Segment Start: Extracted records
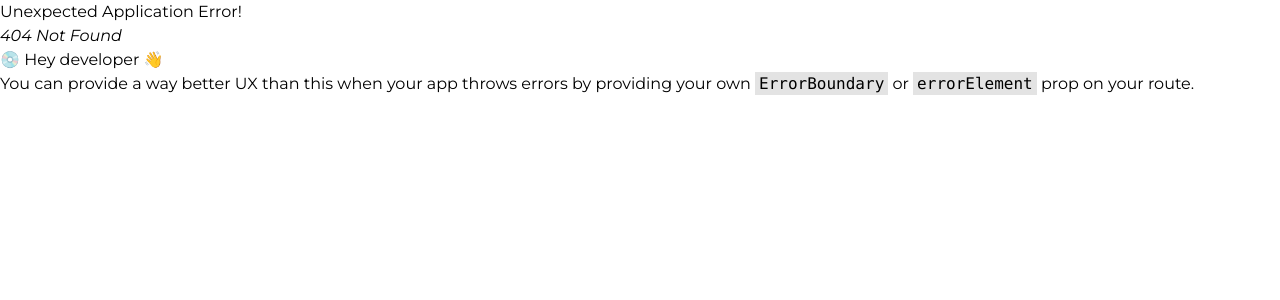
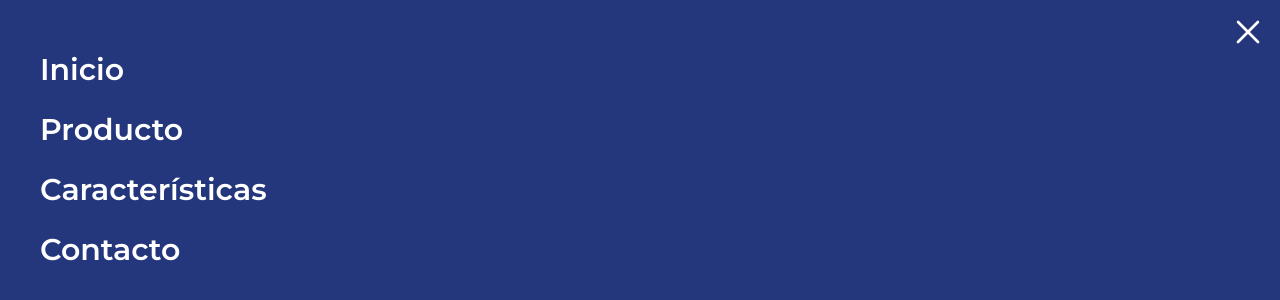
Before and after one commit to aencardenas/zoluziona-front, a React (Vite) app: page /menu in a window 1280 px wide. Before the commit this address had no page. Shown: the top 300 px of the page. Built offline with nearby package versions, Linux system fonts and the light colour scheme.

Commit message:
feat: footer position fixed

```diff
--- a/index.html
+++ b/index.html
@@ -7,7 +7,7 @@
     <title>Vite + React</title>
   </head>
   <body class="m-0 p-0 box-border font-montserrat">
-    <div id="root"></div>
+    <div id="root" class="flex flex-col min-h-screen"></div>
     <script type="module" src="/src/main.jsx"></script>
   </body>
 </html>
--- a/src/App.jsx
+++ b/src/App.jsx
@@ -2,6 +2,7 @@ import { createBrowserRouter, RouterProvider } from "react-router-dom"
 import Home from "./pages/Home";
 import Product from "./pages/Product";
 import Contact from "./pages/Contact";
+import MenuMobile from "./utils/MenuMobile";
 
 function App() {
 
@@ -9,7 +10,8 @@ function App() {
   const browserRouter = createBrowserRouter([
     { path: '/home', element: <Home /> },
     { path: '/product', element: <Product /> },
-    { path: '/contact', element: <Contact /> }
+    { path: '/contact', element: <Contact /> },
+    { path: '/menu', element: <MenuMobile /> }
 
   ])
   return (
--- a/src/utils/Footer.jsx
+++ b/src/utils/Footer.jsx
@@ -4,7 +4,7 @@ export default function Footer() {
 
     return (
         <>
-            <footer className="bg-black-100 px-2 py-3">
+            <footer className="bg-black-100 px-2 py-3 mt-auto">
                 <div className="flex justify-between items-center">
                     <div>
                         <p className="flex flex-col text-white text-center text-sm ml-2">Necesitas ayuda? <strong>Contáctanos</strong></p>
--- /dev/null
+++ b/src/utils/MenuMobile.jsx
@@ -0,0 +1,32 @@
+export default function MenuMobile() {
+  return (
+    <>
+      <div className="h-screen bg-blue-85 flex flex-col">
+        <svg
+          className="w-[40px] h-[40px] text-white self-end mt-3 mr-3"
+          aria-hidden="true"
+          xmlns="http://www.w3.org/2000/svg"
+          width="24"
+          height="24"
+          fill="none"
+          viewBox="0 0 24 24"
+        >
+          <path
+            stroke="currentColor"
+            strokeLinecap="round"
+            strokeLinejoin="round"
+            strokeWidth="1.6"
+            d="M6 18 17.94 6M18 18 6.06 6"
+          />
+        </svg>
+
+        <div className="text-white flex flex-col gap-6 text-3xl font-semibold pl-10">
+          <p>Inicio</p>
+          <p>Producto</p>
+          <p>Características</p>
+          <p>Contacto</p>
+        </div>
+      </div>
+    </>
+  );
+}
```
Segment End: Extracted records
Exercise description :: Could you reproduce every record above exactly, leaving out the pictures?

Solved exercise ::
Before and after one commit to aencardenas/zoluziona-front, a React (Vite) app: page /menu in a window 1280 px wide. Before the commit this address had no page. Shown: the top 300 px of the page. Built offline with nearby package versions, Linux system fonts and the light colour scheme.

Commit message:
feat: footer position fixed

```diff
--- a/index.html
+++ b/index.html
@@ -7,7 +7,7 @@
     <title>Vite + React</title>
   </head>
   <body class="m-0 p-0 box-border font-montserrat">
-    <div id="root"></div>
+    <div id="root" class="flex flex-col min-h-screen"></div>
     <script type="module" src="/src/main.jsx"></script>
   </body>
 </html>
--- a/src/App.jsx
+++ b/src/App.jsx
@@ -2,6 +2,7 @@ import { createBrowserRouter, RouterProvider } from "react-router-dom"
 import Home from "./pages/Home";
 import Product from "./pages/Product";
 import Contact from "./pages/Contact";
+import MenuMobile from "./utils/MenuMobile";
 
 function App() {
 
@@ -9,7 +10,8 @@ function App() {
   const browserRouter = createBrowserRouter([
     { path: '/home', element: <Home /> },
     { path: '/product', element: <Product /> },
-    { path: '/contact', element: <Contact /> }
+    { path: '/contact', element: <Contact /> },
+    { path: '/menu', element: <MenuMobile /> }
 
   ])
   return (
--- a/src/utils/Footer.jsx
+++ b/src/utils/Footer.jsx
@@ -4,7 +4,7 @@ export default function Footer() {
 
     return (
         <>
-            <footer className="bg-black-100 px-2 py-3">
+            <footer className="bg-black-100 px-2 py-3 mt-auto">
                 <div className="flex justify-between items-center">
                     <div>
                         <p className="flex flex-col text-white text-center text-sm ml-2">Necesitas ayuda? <strong>Contáctanos</strong></p>
--- /dev/null
+++ b/src/utils/MenuMobile.jsx
@@ -0,0 +1,32 @@
+export default function MenuMobile() {
+  return (
+    <>
+      <div className="h-screen bg-blue-85 flex flex-col">
+        <svg
+          className="w-[40px] h-[40px] text-white self-end mt-3 mr-3"
+          aria-hidden="true"
+          xmlns="http://www.w3.org/2000/svg"
+          width="24"
+          height="24"
+          fill="none"
+          viewBox="0 0 24 24"
+        >
+          <path
+            stroke="currentColor"
+            strokeLinecap="round"
+            strokeLinejoin="round"
+            strokeWidth="1.6"
+            d="M6 18 17.94 6M18 18 6.06 6"
+          />
+        </svg>
+
+        <div className="text-white flex flex-col gap-6 text-3xl font-semibold pl-10">
+          <p>Inicio</p>
+          <p>Producto</p>
+          <p>Características</p>
+          <p>Contacto</p>
+        </div>
+      </div>
+    </>
+  );
+}
```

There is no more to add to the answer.